Next, we simply top each shell with a 1.5-2 ounce spoonful of ceviche, with any excess liquid squeezed off so it won't immediately "sog out" the chalupa shell before the guest has a chance to experience it's freshly fried, crisp texture in contrast to the tender chew of the halibut.

Halibut Ceviche - Step Seven

Garnish with lime wedges and fresh cilantro and enjoy with an ice cold beer, margarita or off dry Riesling.

Halibut Ceviche - Step Eight

Site Categories

There are 4 Comments

Marco099's picture

Ecuadoran ceviche is also famous (or infamous to some) for using catsup as a component. This recipe shares many of the same ingredients as my wife's mother's recipe, who is Ecuadoran. I really like the addition of the habenero aioli - great idea. Last time my mother-in-law was visiting she made ceviche using shrimp, but she uses fish too - probably determined by whatever looks freshest when she's shopping.

BTW, I sometimes deep fry pita in this way, which also creates this puffed, hollow affect. I can take the pita and put it in a large toaster I have and it will create a similar affect. For some reason, the only Pita that works best for this is baked at a local Palestinian bakery, whose pita is much different in color, texture and flavor than any pita I've had.

jacob burton's picture

I love good pita bread. Never thought to put ceviche on it though. But then again, if you fry it up, it's almost like a cross between a chalupa and a tostada.

Marco099's picture

I just use the same deep frying technique with pita and get a similar puffed, hollow result. I actually put honey on it after frying.

I'm surprised Bree (sp?) uses catsup in her ceviche. I've never heard of a Mexican doing that, only Ecuadorians.

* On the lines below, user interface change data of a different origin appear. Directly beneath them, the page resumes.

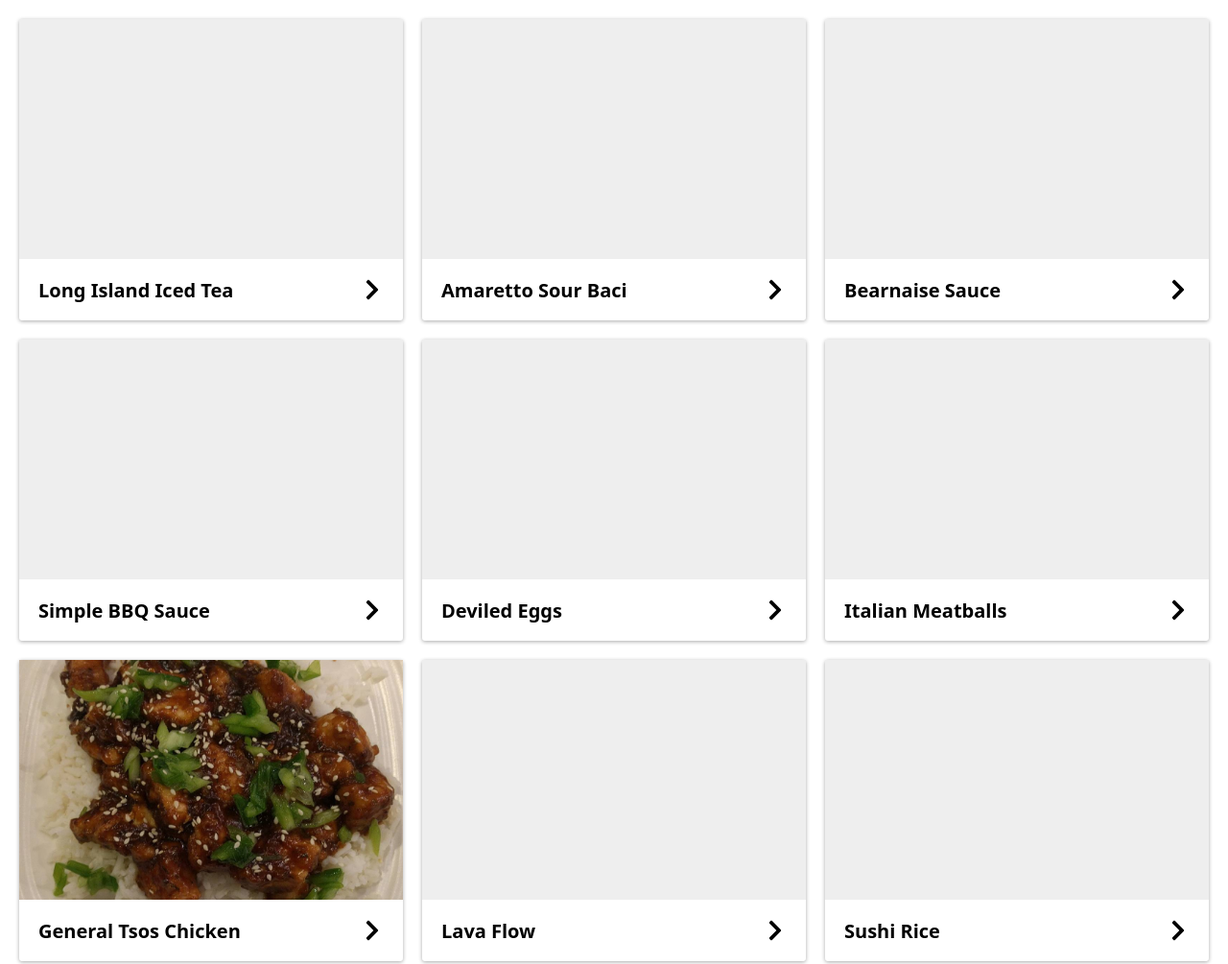
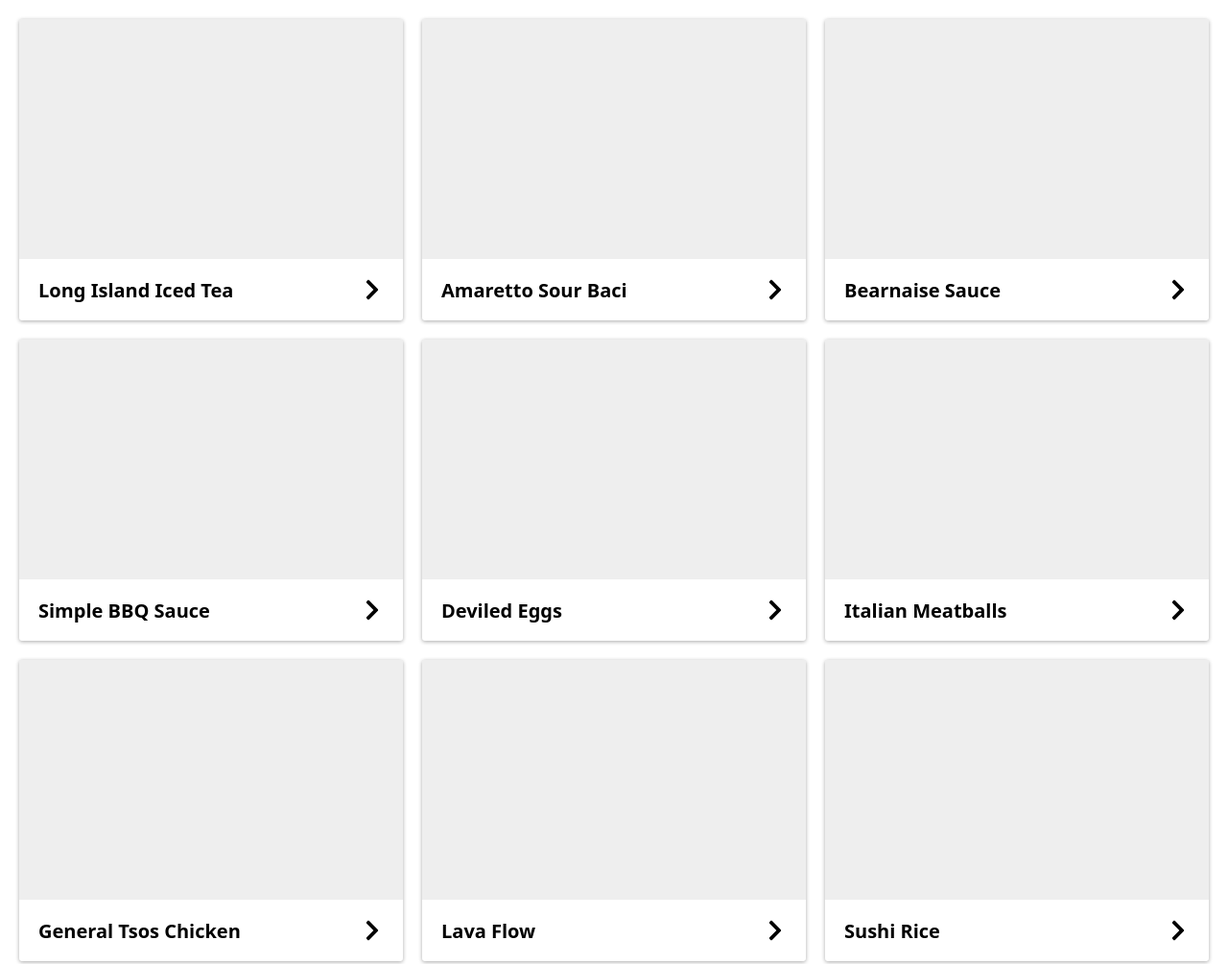
Before and after one commit to likens/recipes, a Gatsby site: page /recipes in a window 1280 px wide. Shown: the top 1005 px of the page at 96% size. Built offline with nearby package versions, Linux system fonts and the light colour scheme; Gatsby itself is replaced by a stand-in of ours.

Commit message:
Update Recipe “general-tsos-chicken”

```diff
--- a/src/pages/recipes/general-tsos-chicken.md
+++ b/src/pages/recipes/general-tsos-chicken.md
@@ -2,7 +2,7 @@
 templateKey: recipe
 name: General Tsos Chicken
 date: 2020-07-22T21:33:11.137Z
-image: /img/general-tso-s-chicken-sticky-rice-generaltso-chicken-rice-stickyrice-chinese-chinesefood-2.jpg
+image: ""
 ingredients:
   - name: chicken breasts (or thighs), boneless and skinless in 1 inch cubes
     quantity: 1 1/2
```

jacob burton's picture

Her mother is from Northern Mexico so you'll often see American ingredients like ketchup incorporated into certain items.